Sunday, January 25, 2009

Studies show...

A few nights ago, as Toby, Charles, and I were watching television, a Stouffer's commercial came on that I found a bit perplexing. The commercial claimed that "studies show that children who eat dinner with their families are more likely to feel that their parents are proud of them." Of course, the commercial implies that if you cook Stouffer's meals for your kids it will boost their self esteem, which is completely ludicrous. The statement in this commercial also implies that if your family doesn't sit down at the table and eat dinner together you must be a bad parent.

Because of the causality implied in this statement, I wondered how eating together could possibly make a child think his parents are proud of him. I could see a correlation between the amount of time you spend with your children and the perception they have of your view of them, but I could not fathom the causation that this commercial implies. How can "my mom ate lasagna with me" possibly equal "my mom is proud of me"? Then it dawned on me - in a traditional family dinner is often the only time children spend with their parents.

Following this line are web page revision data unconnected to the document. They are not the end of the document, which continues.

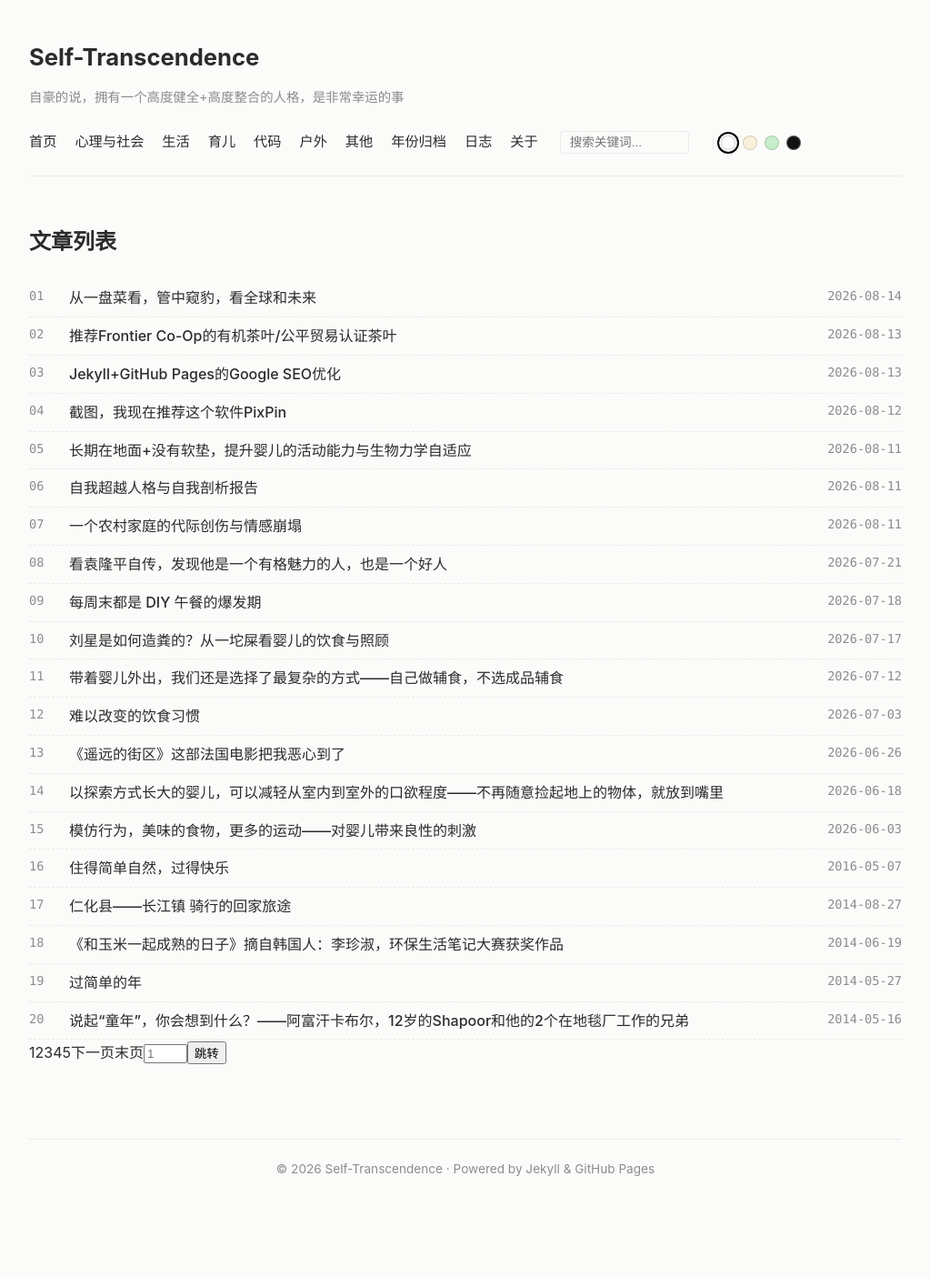
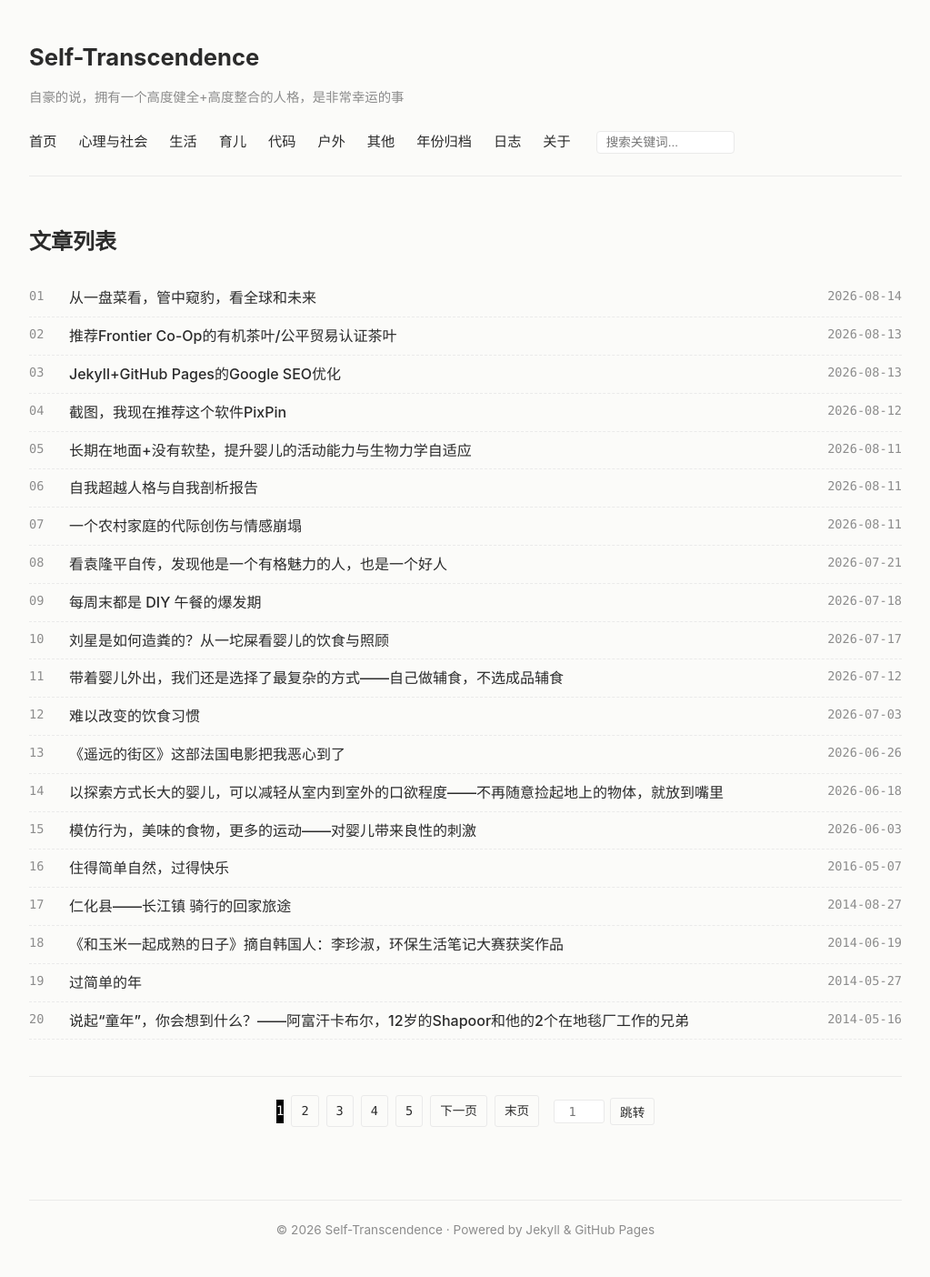
Before and after one commit to Natural-system/self-transcendence, a Jekyll site: the page built from index.html, in a window 1280 px wide. Shown: the whole page at 91% size, without its empty margins (128-1151 px from the left). Built offline with Jekyll 4.4.1, drawn with Linux system fonts in a browser that asks for light colours; before the commit the page ends 1338 px from its top, so only the background shows below that.

Commit message:
调整文章页面

```diff
--- a/_layouts/default.html
+++ b/_layouts/default.html
@@ -17,61 +17,18 @@
   <!-- 规范链接 -->
   <link rel="canonical" href="{{ page.url | absolute_url }}">
 
-  <!-- 1. 防闪烁脚本：优先读取本地主题配置并应用到 <html> 标签 -->
-  <script>
-    (function() {
-      var savedTheme = localStorage.getItem('theme') || 'light';
-      document.documentElement.setAttribute('data-theme', savedTheme);
-    })();
-  </script>
-
   <style>
     /* ========================================== */
-    /* --- 1. 全局 CSS 变量与主题配置 --- */
+    /* --- 1. 全局 CSS 变量配置 --- */
     /* ========================================== */
-    :root, html[data-theme="light"] {
+    :root {
       --bg-color: #fbfbf9;
       --text-color: #2b2b2b;
       --muted-color: #8c8c8c;
       --border-color: #eaeaea;
       --accent-color: #000000;
-      --code-bg: #1e1e1e;
-      --code-border: transparent;
       --font-main: -apple-system, BlinkMacSystemFont, "Segoe UI", Roboto, "Helvetica Neue", Arial, sans-serif;
       --font-mono: "SFMono-Regular", Consolas, "Fira Code", "Liberation Mono", Menlo, monospace;
-    }
-
-    /* 暖黄 / 羊皮纸模式 */
-    html[data-theme="warm"] {
-      --bg-color: #fbf0d9;
-      --text-color: #3f3935;
-      --muted-color: #8c8275;
-      --border-color: #e4d8c1;
-      --accent-color: #2b2521;
-      --code-bg: #1e1e1e;
-      --code-border: transparent;
-    }
-
-    /* 护眼绿模式 */
-    html[data-theme="green"] {
-      --bg-color: #c7edcc;
-      --text-color: #233329;
-      --muted-color: #6b8273;
-      --border-color: #b3dfb9;
-      --accent-color: #111c15;
-      --code-bg: #1e1e1e;
-      --code-border: transparent;
-    }
-
-    /* 暗黑模式 */
-    html[data-theme="dark"] {
-      --bg-color: #121212;
-      --text-color: #e0e0e0;
-      --muted-color: #888888;
-      --border-color: #2a2a2a;
-      --accent-color: #ffffff;
-      --code-bg: #1e1e1e;
-      --code-border: #333333;
     }
 
     body {
@@ -81,7 +38,6 @@
       line-height: 1.8;
       margin: 0;
       padding: 0;
-      transition: background-color 0.3s ease, color 0.3s ease;
     }
 
     a {
@@ -96,13 +52,14 @@
     }
 
     /* ========================================== */
-    /* --- 2. 通用深色代码块样式 --- */
+    /* --- 2. 通用深色代码块样式 (源头彻底防撑爆 + 支持复制按钮定位) --- */
     /* ========================================== */
+    /* Jekyll 生成的代码块外层容器兼容覆盖 */
     .highlight,
     figure.highlight,
     div.highlighter-rouge,
     .highlighter-rouge div.highlight {
-      position: relative !important;
+      position: relative !important;     /* 必须相对定位，用于放置右上角复制按钮 */
       max-width: 100% !important;
       min-width: 0 !important;
       overflow-x: auto !important;
@@ -111,35 +68,33 @@
     }
 
     pre {
-      position: relative !important;
-      background-color: var(--code-bg) !important;
-      border: 1px solid var(--code-border);
-      color: #9cdcfe !important;
+      position: relative !important;     /* 必须相对定位 */
+      background-color: #1e1e1e !important; /* 暗黑背景色 */
+      color: #9cdcfe !important;           /* 默认浅蓝代码文字 */
       padding: 16px 18px 14px 18px;
       border-radius: 8px;
-      font-family: var(--font-mono);
+      font-family: var(--font-mono);       /* 使用等宽字体变量 */
       font-size: 14px;
       line-height: 1.6;
-      margin: 0;
+      margin: 0;                           /* 由外层统一处理 margin */
       max-width: 100% !important;
       min-width: 0 !important;
-      overflow-x: auto !important;
+      overflow-x: auto !important;          /* 超出时出现横向滚动条 */
       box-shadow: 0 2px 8px rgba(0, 0, 0, 0.15);
       box-sizing: border-box;
-      transition: background-color 0.3s ease, border-color 0.3s ease;
     }
 
     pre code {
       background-color: transparent !important;
       color: inherit !important;
       padding: 0;
-      white-space: pre !important;
+      white-space: pre !important;         /* 保持代码排版格式并支持横向滚动 */
       word-break: normal !important;
       display: block;
     }
 
     p code, li code {
-      background-color: rgba(0, 0, 0, 0.06);
+      background-color: #f0f0ec;
       padding: 2px 6px;
       border-radius: 4px;
       font-family: var(--font-mono);
@@ -147,12 +102,7 @@
       word-break: break-word;
     }
 
-    html[data-theme="dark"] p code,
-    html[data-theme="dark"] li code {
-      background-color: rgba(255, 255, 255, 0.1);
-    }
-
-    /* 代码块复制按钮样式 */
+    /* 代码块右上角一键复制按钮样式 */
     .copy-code-button {
       position: absolute;
       top: 8px;
@@ -199,11 +150,18 @@
       max-width: 100%;
       height: auto;
     }
-
     /* 文章正文表格样式 */
     main table, article table {
       width: 100%;
-      border-collapse: collapse;
+      border-collapse: collapse;  /* 折叠边框，避免边框间间隙 */
+      margin: 1.5em 0;
+      font-size: 0.95rem;
+    }
+
+/* 文章正文表格样式 */
+    main table, article table {
+      width: 100%;
+      border-collapse: collapse;  /* 折叠边框，避免边框间间隙 */
       margin: 1.5em 0;
       font-size: 0.95rem;
     }
@@ -211,27 +169,29 @@
     main th, article th,
     main td, article td {
       padding: 8px 12px;
-      border: 1px solid var(--border-color);
+      border: 1px solid var(--border-color); /* 使用全局配置的浅灰边框色 */
       text-align: left;
     }
 
     main th, article th {
-      background-color: rgba(0, 0, 0, 0.03);
+      background-color: #f0f0ec;            /* 表头浅灰背景 */
       font-weight: 600;
     }
 
     main tr:nth-child(even), article tr:nth-child(even) {
-      background-color: rgba(0, 0, 0, 0.015);
+      background-color: rgba(0, 0, 0, 0.015); /* 偶数行微弱背景色，增加可读性 */
     }
 
-    /* 全局文章引用块样式 */
+    /* ========================================== */
+    /* --- 2.1 全局文章引用块 (blockquote) 样式 --- */
+    /* ========================================== */
     main blockquote, article blockquote, .post-content blockquote {
       margin: 1.5em 0;
       padding: 10px 16px;
-      background-color: rgba(0, 0, 0, 0.03);
-      border-left: 4px solid var(--accent-color);
-      color: var(--muted-color);
-      border-radius: 0 4px 4px 0;
+      background-color: #f7f7f5;               /* 极浅灰衬底色 */
+      border-left: 4px solid var(--accent-color); /* 左侧醒目竖线 */
+      color: #555555;                          /* 略浅的文字颜色，提升层级感 */
+      border-radius: 0 4px 4px 0;              /* 右侧微小圆角 */
     }
 
     main blockquote p, article blockquote p, .post-content blockquote p {
@@ -240,13 +200,12 @@
     }
 
     main blockquote p:last-child, article blockquote p:last-child {
-      margin-bottom: 0;
+      margin-bottom: 0;                        /* 清除最后一段多余下边距 */
     }
 
     /* ========================================== */
-    /* --- 3. 页面布局与主题切换 UI --- */
-    /* ========================================== */
-    .progress-container {
+    /* --- 3. 页面基础布局样式 --- */
+    /* ========================================== */    .progress-container {
       position: fixed;
       top: 0;
       left: 0;
@@ -290,7 +249,7 @@
     nav.site-nav {
       display: flex;
       flex-wrap: wrap;
-      gap: 16px 20px;
+      gap: 16px 24px;
       align-items: center;
       font-size: 0.95rem;
       font-weight: 500;
@@ -313,58 +272,19 @@
     }
 
     .nav-search-input {
-      width: 120px;
+      width: 130px;
       padding: 4px 10px;
       font-size: 0.85rem;
       border: 1px solid var(--border-color);
-      background-color: var(--bg-color);
-      color: var(--text-color);
+      background-color: #ffffff;
       border-radius: 4px;
       outline: none;
       transition: border-color 0.2s ease, width 0.2s ease;
     }
     .nav-search-input:focus {
       border-color: var(--accent-color);
-      width: 150px;
+      width: 160px;
     }
-
-    /* 主题切换按钮 */
-    .theme-switcher {
-      display: inline-flex;
-      align-items: center;
-      gap: 8px;
-      margin-left: 6px;
-      padding-left: 8px;
-      border-left: 1px solid var(--border-color);
-      position: relative;
-      z-index: 99;
-    }
-
-    .theme-dot {
-      width: 16px;
-      height: 16px;
-      border-radius: 50%;
-      cursor: pointer;
-      border: 1.5px solid rgba(0, 0, 0, 0.15);
-      box-sizing: border-box;
-      transition: transform 0.2s ease, border-color 0.2s ease, box-shadow 0.2s ease;
-      position: relative;
-      display: inline-block;
-      pointer-events: auto;
-    }
-
-    .theme-dot:hover {
-      transform: scale(1.25);
-    }
-
-    .theme-dot.active {
-      box-shadow: 0 0 0 2px var(--bg-color), 0 0 0 4px var(--accent-color);
-    }
-
-    .theme-dot[data-set-theme="light"] { background-color: #fbfbf9; }
-    .theme-dot[data-set-theme="warm"]  { background-color: #fbf0d9; }
-    .theme-dot[data-set-theme="green"] { background-color: #c7edcc; }
-    .theme-dot[data-set-theme="dark"]  { background-color: #121212; border-color: rgba(255, 255, 255, 0.3); }
 
     .post-list {
       list-style: none;
@@ -409,6 +329,66 @@
       white-space: nowrap;
     }
 
+    /* 双栏文章布局 (左侧目录，右侧正文)
+       核心关键项：显式使用 minmax(0, 1fr) 阻止弹性网格被代码块强制撑宽 */
+    .layout-grid {
+      display: grid;
+      grid-template-columns: 240px minmax(0, 1fr);
+      gap: 50px;
+      align-items: start;
+    }
+
+    @media (max-width: 850px) {
+      .layout-grid {
+        grid-template-columns: minmax(0, 1fr);
+      }
+      .sidebar-toc {
+        display: none; /* 小屏幕自动隐藏左侧目录 */
+      }
+    }
+
+    .sidebar-toc {
+      position: sticky;
+      top: 40px;
+      background: #f4f4f0;
+      padding: 18px;
+      border-radius: 4px;
+      font-size: 0.85rem;
+      max-height: calc(100vh - 80px);
+      overflow-y: auto;
+    }
+
+    .toc-title {
+      font-weight: 700;
+      color: var(--muted-color);
+      margin-bottom: 10px;
+      padding-bottom: 5px;
+      border-bottom: 1px solid var(--border-color);
+    }
+
+    .toc-content ul {
+      padding-left: 15px;
+      margin: 5px 0;
+    }
+
+    .article-header {
+      margin-bottom: 30px;
+      border-bottom: 1px solid var(--border-color);
+      padding-bottom: 15px;
+    }
+
+    .article-title {
+      font-size: 1.8rem;
+      line-height: 1.3;
+      margin: 0 0 10px 0;
+    }
+
+    .meta-info {
+      font-size: 0.85rem;
+      color: var(--muted-color);
+      font-family: var(--font-mono);
+    }
+
     footer {
       margin-top: 80px;
       padding-top: 20px;
@@ -416,6 +396,128 @@
       font-size: 0.85rem;
       color: var(--muted-color);
       text-align: center;
+    }
+
+    .pagination {
+      display: flex;
+      flex-wrap: wrap;
+      align-items: center;
+      justify-content: center;
+      gap: 8px;
+      margin-top: 40px;
+      padding-top: 20px;
+      border-top: 1px solid var(--border-color);
+      font-size: 0.9rem;
+      font-family: var(--font-mono);
+    }
+
+    .pagination a, .pagination button {
+      background: transparent;
+      border: 1px solid var(--border-color);
+      color: var(--text-color);
+      padding: 4px 10px;
+      border-radius: 3px;
+      cursor: pointer;
+      text-decoration: none;
+      font-family: inherit;
+      font-size: 0.85rem;
+      transition: all 0.2s ease;
+    }
+
+    .pagination a:hover, .pagination button:hover {
+      border-color: var(--accent-color);
+      background-color: #f0f0ec;
+      text-decoration: none;
+    }
+
+    .pagination .active {
+      background-color: var(--accent-color);
+      color: #ffffff;
+      border-color: var(--accent-color);
+    }
+
+    .pagination .disabled {
+      opacity: 0.4;
+      cursor: not-allowed;
+      border-color: var(--border-color) !important;
+      background: transparent !important;
+    }
+
+    .pagination-jump {
+      display: flex;
+      align-items: center;
+      gap: 6px;
+      margin-left: 8px;
+    }
+
+    .pagination-jump input {
+      width: 42px;
+      padding: 4px 6px;
+      border: 1px solid var(--border-color);
+      background: #ffffff;
+      border-radius: 3px;
+      text-align: center;
+      font-family: var(--font-mono);
+      font-size: 0.85rem;
+      outline: none;
+    }
+
+    .pagination-jump input:focus {
+      border-color: var(--accent-color);
+    }
+
+    /* 年份归档折叠控制 */
+    .year-toggle-checkbox {
+      display: none;
+    }
+
+    .year-block .post-list .more-post {
+      display: none;
+    }
+
+    .btn-toggle-year {
+      display: inline-flex;
+      align-items: center;
+      gap: 6px;
+      margin-top: 14px;
+      padding: 8px 18px;
+      font-size: 0.95rem;
+      font-weight: 500;
+      color: var(--text-color);
+      background-color: #f0f0ec;
+      border: 1px solid #dcdcd8;
+      border-radius: 5px;
+      cursor: pointer;
+      transition: all 0.2s ease;
+      box-shadow: 0 1px 3px rgba(0, 0, 0, 0.06);
+    }
+
+    .btn-toggle-year:hover {
+      color: #ffffff;
+      background-color: var(--accent-color);
+      border-color: var(--accent-color);
+    }
+
+    .btn-toggle-year .arrow-icon {
+      font-size: 0.85rem;
+      font-weight: bold;
+      line-height: 1;
+    }
+
+    .btn-collapse {
+      display: none;
+    }
+
+    .year-toggle-checkbox:checked ~ .post-list .more-post {
+      display: flex !important;
+    }
+
+    .year-toggle-checkbox:checked ~ .btn-expand {
+      display: none !important;
+    }
+
+    .year-toggle-checkbox:checked ~ .btn-collapse {
+      display: inline-flex !important;
     }
 
     /* 全局搜索弹窗样式 */
@@ -434,14 +536,28 @@
     .search-modal-content {
       max-width: 680px;
       margin: 80px auto 0;
-      background: var(--bg-color);
-      color: var(--text-color);
-      border: 1px solid var(--border-color);
+      background: #ffffff;
       border-radius: 8px;
       padding: 20px;
       box-shadow: 0 4px 25px rgba(0, 0, 0, 0.2);
       max-height: 70vh;
       overflow-y: auto;
+    }
+
+    /* 年份归档未展开时的渐隐效果 */
+    .year-toggle-checkbox:not(:checked) ~ .post-list .post-item:nth-child(9) {
+      opacity: 0.65;
+      transition: opacity 0.3s ease;
+    }
+
+    .year-toggle-checkbox:not(:checked) ~ .post-list .post-item:nth-child(10) {
+      opacity: 0.35;
+      transition: opacity 0.3s ease;
+    }
+
+    .year-toggle-checkbox:not(:checked) ~ .post-list .post-item:nth-child(9):hover,
+    .year-toggle-checkbox:not(:checked) ~ .post-list .post-item:nth-child(10):hover {
+      opacity: 1;
     }
   </style>
 </head>
@@ -474,14 +590,6 @@
         <div style="display: inline-flex; align-items: center; margin-left: 4px;">
           <input type="text" id="global-search-input" class="nav-search-input" placeholder="搜索关键词..." oninput="handleGlobalSearch()">
         </div>
-
-        <!-- 主题颜色切换器 -->
-        <div class="theme-switcher">
-          <span class="theme-dot" data-set-theme="light" title="日光模式" onclick="changeTheme('light')"></span>
-          <span class="theme-dot" data-set-theme="warm" title="羊皮纸模式" onclick="changeTheme('warm')"></span>
-          <span class="theme-dot" data-set-theme="green" title="护眼绿模式" onclick="changeTheme('green')"></span>
-          <span class="theme-dot" data-set-theme="dark" title="暗黑模式" onclick="changeTheme('dark')"></span>
-        </div>
       </nav>
     </header>
 
@@ -497,37 +605,16 @@
   <!-- 全局搜索弹窗组件 -->
   <div id="search-modal-overlay" onclick="closeSearchModal(event)">
     <div class="search-modal-content" onclick="event.stopPropagation()">
-      <div style="display:flex; justify-content:space-between; align-items:center; border-bottom: 1px solid var(--border-color); padding-bottom: 10px; margin-bottom: 15px;">
-        <h3 style="margin:0; font-size: 1.05rem; color:var(--text-color);">搜索结果</h3>
-        <span onclick="closeSearchModalDirect()" style="cursor:pointer; font-size: 1.4rem; color:var(--muted-color); line-height: 1;">&times;</span>
+      <div style="display:flex; justify-scale:space-between; align-items:center; border-bottom: 1px solid var(--border-color); padding-bottom: 10px; margin-bottom: 15px;">
+        <h3 style="margin:0; font-size: 1.05rem; color:#333;">搜索结果</h3>
+        <span onclick="closeSearchModalDirect()" style="cursor:pointer; font-size: 1.4rem; color:#888; line-height: 1;">&times;</span>
       </div>
       <ul id="search-results-list" class="post-list"></ul>
       <div id="search-no-results" style="display:none; color:var(--muted-color); font-size:0.9rem; padding: 15px 0;">未找到相关文章</div>
     </div>
   </div>
 
-  <!-- 全局 JavaScript 逻辑直接放在布局文件内 -->
   <script>
-    // 0. 主题切换与持久化逻辑
-    function changeTheme(targetTheme) {
-      document.documentElement.setAttribute('data-theme', targetTheme);
-      localStorage.setItem('theme', targetTheme);
-
-      var dots = document.querySelectorAll('.theme-dot');
-      dots.forEach(function(dot) {
-        if (dot.getAttribute('data-set-theme') === targetTheme) {
-          dot.classList.add('active');
-        } else {
-          dot.classList.remove('active');
-        }
-      });
-    }
-
-    document.addEventListener('DOMContentLoaded', function() {
-      var currentTheme = document.documentElement.getAttribute('data-theme') || 'light';
-      changeTheme(currentTheme);
-    });
-
     // 1. 顶部阅读进度条
     window.onscroll = function() {
       var winScroll = document.body.scrollTop || document.documentElement.scrollTop;
```
Also changed, not shown: other parts of _layouts/default.html (+15 -13 lines), _layouts/log.html (+9 -9 lines).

In an unschooling family such as ours, where everyone eats what they want, when they want, it can be rather difficult for the whole family to eat the same thing at the same time. Our children are encouraged to self regulate their own food intake and listen to their bodies' signals. Requiring children to wait for meal times to eat and to eat at meal times even if they are not hungry often leads to obesity and/or eating disorders later in life.

I just polled my children to find out if they think I am proud of them. They all feel I am proud of them, and we did not eat dinner together tonight. I hope they know I am really proud of their decision making skills and independence of thought.

"Studies show..."
"Studies show anything," as Charles says.

And -
"Commercials are crap," Toby reminds me.

I guess he does listen to me after all.

Tuesday, January 20, 2009

Teaching Mommy to Count

Tonight I decided to expand my knitting abilities beyond the basic garter stitch. I learned to knit over two months ago, and it was definitely time to progress. So I learned how to purl. This expanded my knitting repertoire considerably. I practiced a few rows of my trusty garter stitch. I followed this with my my newly learned stockinette stitch. Finally I was ready to attempt the rib stitch.

That's when it happened.

Abby was sitting beside me playing a computer game as I quietly counted under my breath: knit 1, knit 2, purl 1, purl 2, knit 1, knit 2, etc. After a short while, I started to notice that Abby was periodically saying "three" quietly under her breath. This went on for for a little while longer until Abby, in total exasperation, looked at me and said, "After two comes three, mommy."